___ Exercise data ___

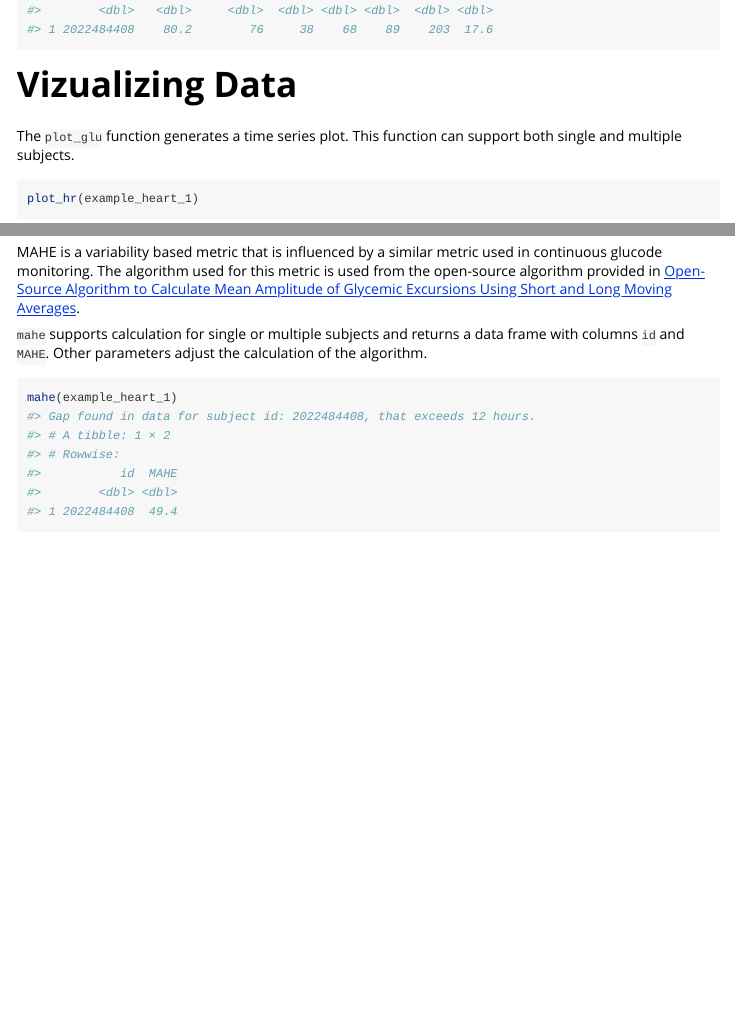
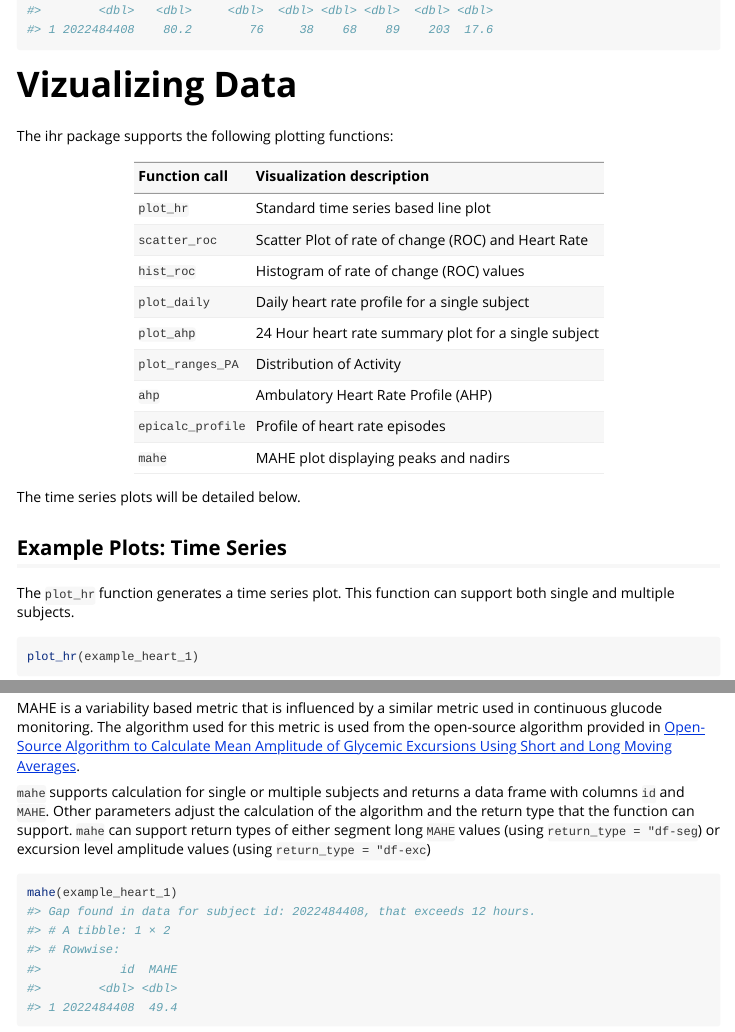
Before and after one commit to um-jglad/ihr, an R Markdown document (vignettes/ihr.Rmd): the page in a window 1100 px wide, from 1360 px down, and a second part further down, joined at a grey line. Rendered offline with R 4.5, knitr and Pandoc, with nearby package versions; some code elsewhere in the file could not run offline.

Commit message:
Add changes to vignette

````diff
--- a/vignettes/ihr.Rmd
+++ b/vignettes/ihr.Rmd
@@ -67,7 +67,25 @@ summary_hr(example_heart_1)
 
 # Vizualizing Data
 
-The `plot_glu` function generates a time series plot. This function can support both single and multiple subjects.
+The ihr package supports the following plotting functions:
+
+| Function call | Visualization description |
+|:------------|:------------------------------|
+|`plot_hr` | Standard time series based line plot |
+|`scatter_roc`| Scatter Plot of rate of change (ROC) and Heart Rate|
+|`hist_roc` | Histogram of rate of change (ROC) values |
+|`plot_daily` | Daily heart rate profile for a single subject |
+|`plot_ahp` | 24 Hour heart rate summary plot for a single subject |
+|`plot_ranges_PA` | Distribution of Activity |
+|`ahp` | Ambulatory Heart Rate Profile (AHP) |
+|`epicalc_profile` | Profile of heart rate episodes |
+|`mahe` | MAHE plot displaying peaks and nadirs |
+
+The time series plots will be detailed below.
+
+## Example Plots: Time Series
+
+The `plot_hr` function generates a time series plot. This function can support both single and multiple subjects.
 
 ```{r fig.width= 7}
 plot_hr(example_heart_1)
@@ -117,7 +135,7 @@ percent_nonmissing(example_heart_1)
 
 MAHE is a variability based metric that is influenced by a similar metric used in continuous glucode monitoring. The algorithm used for this metric is used from the open-source algorithm provided in [Open-Source Algorithm to Calculate Mean Amplitude of Glycemic Excursions Using Short and Long Moving Averages](https://journals.sagepub.com/doi/10.1177/19322968211061165).
 
-`mahe` supports calculation for single or multiple subjects and returns a data frame with columns `id` and `MAHE`. Other parameters adjust the calculation of the algorithm.
+`mahe` supports calculation for single or multiple subjects and returns a data frame with columns `id` and `MAHE`. Other parameters adjust the calculation of the algorithm and the return type that the function can support. `mahe` can support return types of either segment long `MAHE` values (using `return_type = "df-seg`) or excursion level amplitude values (using `return_type = "df-exc`)
 
 ```{r}
 mahe(example_heart_1)
````
Also changed, not shown: vignettes/ihr.Rmd (8 more changed lines).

___

(What to work on)
State how many lines above contain the word "vignettes", and nothing more.

(Expected answer)
4